AK: I was surprised by it, but I also know it’s season six. It’s our final season, so we need to start going a little bit, not just big, but just being provocative and throwing really challenging and difficult wrenches into the machine. I think having a child is a huge challenge. The decision of whether to keep it or not, just starting there, is a huge thing that I think she is going to be wrestling with for a while. So in the context of the grand scheme of things, I did have some appreciation of where it was coming from.
AVC: Do you think it’s important that the show ends with realizations of maturity for its characters or no?
AK: I think we shouldn’t have the same type of resolution or conclusions across the board. I think the succinct answer is there should be, in my opinion, some variations. Some people should have more levels of maturity than others, but you know to have a show that’s grounded, tethered to reality, if you follow a group of people for six years and you show no maturity, I think that would be inaccurate. They’ve all matured. Some faster than others, some in more tortured ways than others. One step forward, two steps back, type of stuff. But I think, ultimately, as we go to the last leg of the show itself, I would say the majority of characters we will send them off showing that they have learned a lot along the way.
AVC: How do you evaluate Ray’s path for yourself over the course of the show?
AK: I think when we’re originally introduced to him, he’s this guy just screaming a lot, and he’s got a lot of judgments and cynicism and unresolved anger. But as we get to know him, especially in season two, we’re starting to explore the underpinnings of that rage. Why is he so angry? What’s motivated him? What is the fire that’s driving all of this? In season three and four, largely through his relationship with Shoshanna and others, we start to kind of see him get a little bit of perspective and clarity on these issues. And then hopefully in the last leg of the series itself we start him not only getting perspective but actually making pivots based on that perspective and sort of cleaning house a little bit.
AVC: You said that Ray’s coming story will deal with gentrification. Do you feel like that will be in conversation with the show’s overarching take on gentrification?
AK: I’m not sure if I see a parallel.
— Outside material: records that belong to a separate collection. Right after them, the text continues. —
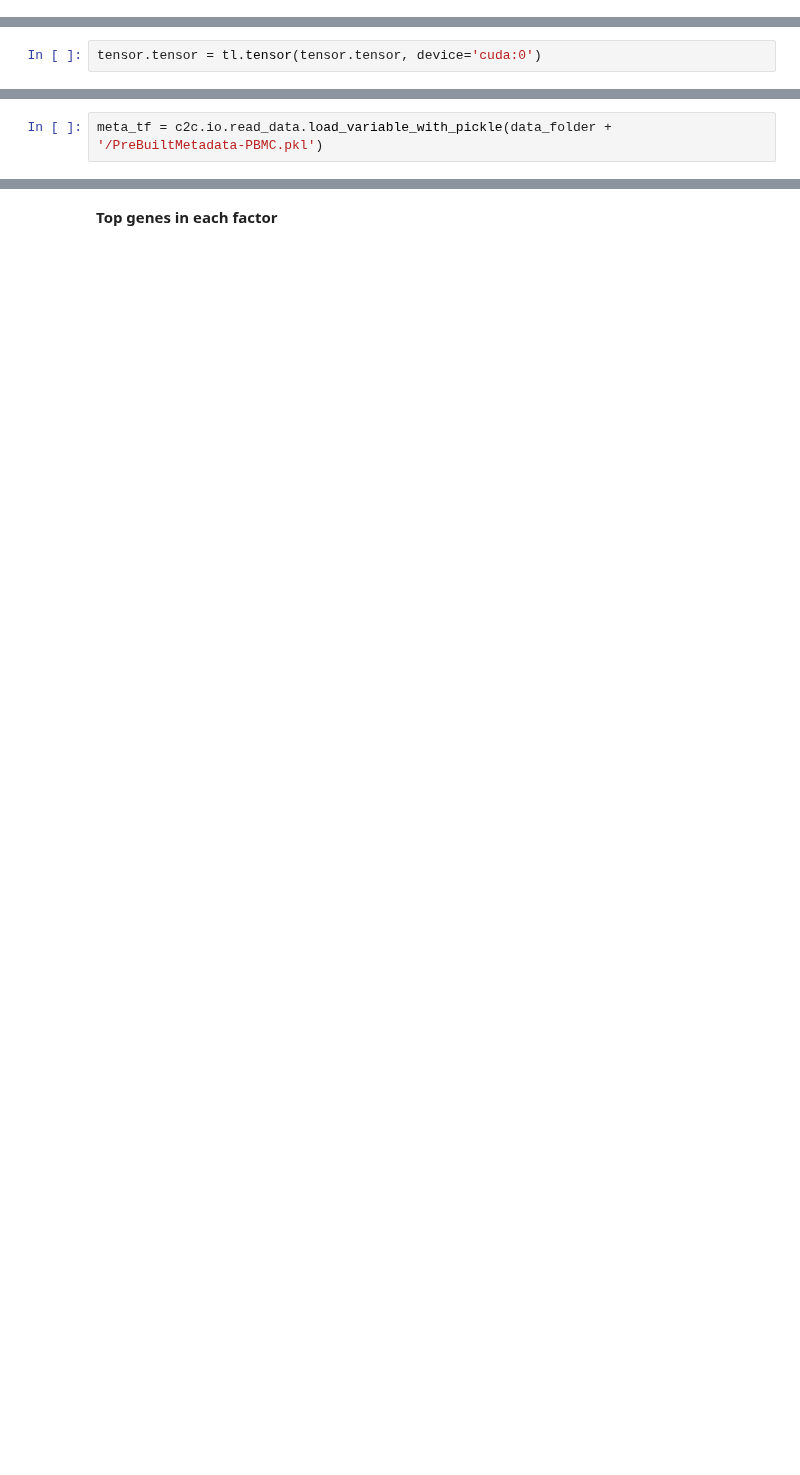
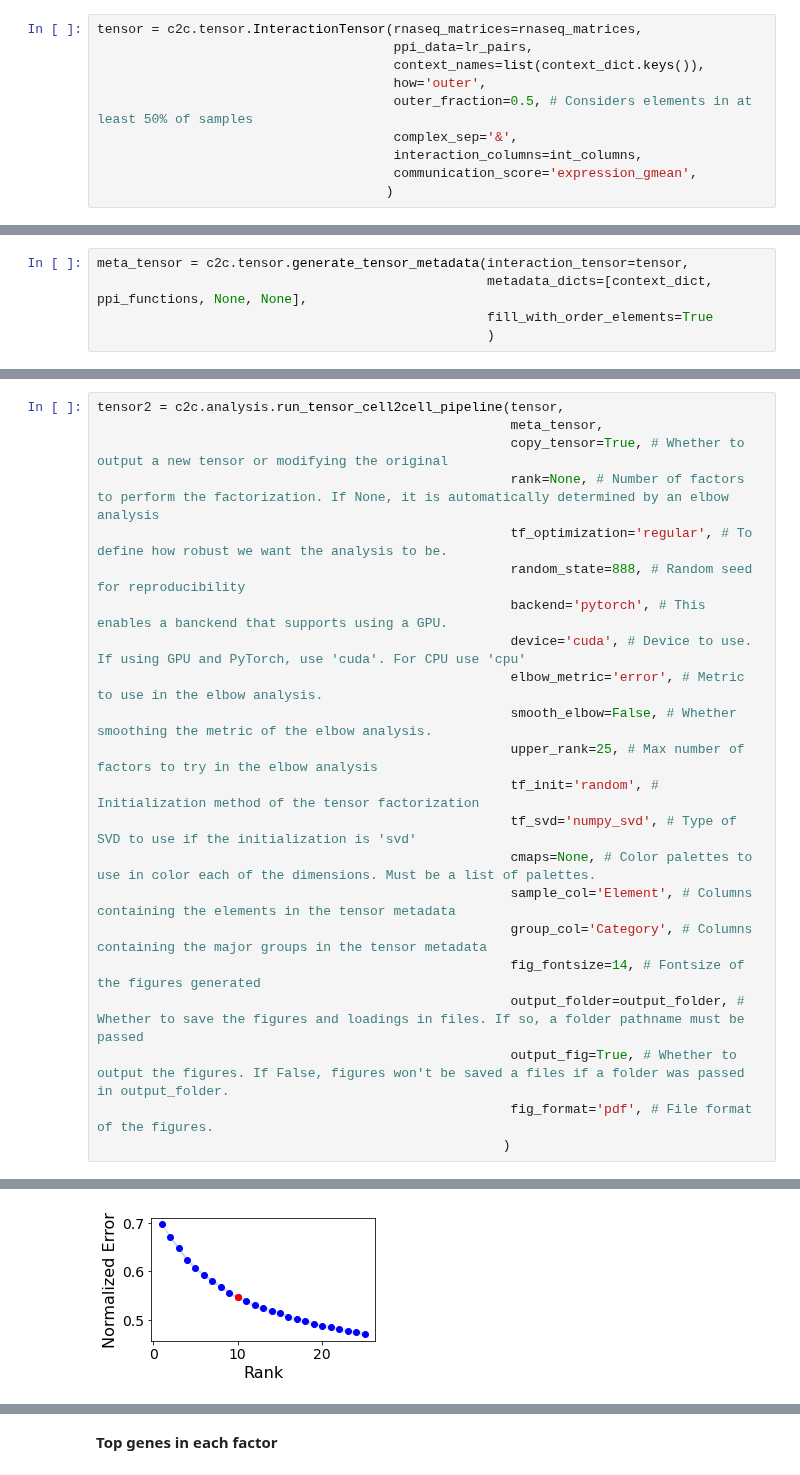
Before and after one commit to earmingol/cell2cell, a Jupyter notebook: examples/tensor_cell2cell/GPU-Example.ipynb, the cells around one changed output, grey strips where cells are left out. Drawn from its saved outputs; the diff is of its cells as text; blank space fills up the shorter version.

```diff
--- a/examples/tensor_cell2cell/GPU-Example.ipynb
+++ b/examples/tensor_cell2cell/GPU-Example.ipynb
@@ -47,0 +189,10 @@ tensor = c2c.io.read_data.load_variable_with_pickle(data_folder + '/PreBuiltTens
+# %%
+tensor = c2c.tensor.InteractionTensor(rnaseq_matrices=rnaseq_matrices,
+                                      ppi_data=lr_pairs,
+                                      context_names=list(context_dict.keys()),
+                                      how='outer',
+                                      outer_fraction=0.5, # Considers elements in at least 50% of samples
+                                      complex_sep='&',
+                                      interaction_columns=int_columns,
+                                      communication_score='expression_gmean',
+                                     )
@@ -54,2 +211,0 @@ Convert the tensor to a GPU-based tensor. This is a prebuilt tensor, but if you
-# %%
-tensor.tensor = tl.tensor(tensor.tensor, device='cuda:0')
@@ -58,2 +211,0 @@ tensor.tensor = tl.tensor(tensor.tensor, device='cuda:0')
-# %%
-meta_tf = c2c.io.read_data.load_variable_with_pickle(data_folder + '/PreBuiltMetadata-PBMC.pkl')
@@ -98,0 +226,5 @@ fig, axes = c2c.plotting.tensor_factors_plot(interaction_tensor=tensor,
+# %%
+meta_tensor = c2c.tensor.generate_tensor_metadata(interaction_tensor=tensor,
+                                                  metadata_dicts=[context_dict, ppi_functions, None, None],
+                                                  fill_with_order_elements=True
+                                                  )
@@ -98,0 +235,23 @@ fig, axes = c2c.plotting.tensor_factors_plot(interaction_tensor=tensor,
+# %%
+tensor2 = c2c.analysis.run_tensor_cell2cell_pipeline(tensor,
+                                                     meta_tensor,
+                                                     copy_tensor=True, # Whether to output a new tensor or modifying the original
+                                                     rank=None, # Number of factors to perform the factorization. If None, it is automatically determined by an elbow analysis
+                                                     tf_optimization='regular', # To define how robust we want the analysis to be.
+                                                     random_state=888, # Random seed for reproducibility
+                                                     backend='pytorch', # This enables a banckend that supports using a GPU.
+                                                     device='cuda', # Device to use. If using GPU and PyTorch, use 'cuda'. For CPU use 'cpu'
+                                                     elbow_metric='error', # Metric to use in the elbow analysis.
+                                                     smooth_elbow=False, # Whether smoothing the metric of the elbow analysis.
+                                                     upper_rank=25, # Max number of factors to try in the elbow analysis
+                                                     tf_init='random', # Initialization method of the tensor factorization
+                                                     tf_svd='numpy_svd', # Type of SVD to use if the initialization is 'svd'
+                                                     cmaps=None, # Color palettes to use in color each of the dimensions. Must be a list of palettes.
+                                                     sample_col='Element', # Columns containing the elements in the tensor metadata
+                                                     group_col='Category', # Columns containing the major groups in the tensor metadata
+                                                     fig_fontsize=14, # Fontsize of the figures generated
+                                                     output_folder=output_folder, # Whether to save the figures and loadings in files. If so, a folder pathname must be passed
+                                                     output_fig=True, # Whether to output the figures. If False, figures won't be saved a files if a folder was passed in output_folder.
+                                                     fig_format='pdf', # File format of the figures.
+                                                    )
+# %% [output]
@@ -98,0 +263 @@ fig, axes = c2c.plotting.tensor_factors_plot(interaction_tensor=tensor,
+[figure, added]
```
Also changed, not shown: parts of 58 cells of this notebook.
I think it was really important for Lena initially, six years ago when we started the show, to show a Brooklyn that was reflective of the Brooklyn that was really there at that time. In six years, the Williamsburg and Greenpoint neighborhoods where the show takes place has changed so radically. I think the show has tried to keep up with that as much as possible in skewering it, but also just showing its undeniable reverberations on the neighborhood in grander terms. Sort of a bridge between those two things might be that coffee shop, Helvetica, that opens across the street. It’s just like these are the people that are now taking over, that are now in fashion, and it came very suddenly and very aggressively.
AVC: There’s a sentimentality for Ray’s relationship with Shoshanna, especially seeing them grow up and become more compatible than they were when the show began. Are you saying that’s not going to happen—we’re not going to see some resolution for those two? Would that be something you wanted?
AK: I have mixed feelings whether or not I wanted that. There’s a part of me that knows these are two freaks who have a beautiful chemistry, and they can definitely vibrate on the same frequency, and that’s something that really brought them together, and I think we’ll always keep them together as friends, but they’re difficult people. Especially, Ray. Shoshanna has also got her issues. When you’ve got two difficult weirdos, it’s hard to find a relationship stability in there. I don’t know if I’m rooting for these two people that I like a lot, Ray and Shosh, to kind of be frustrated by each other. They’re always going to be friends, and I think the specter of being more than friends will always be pulsing on the horizon with them.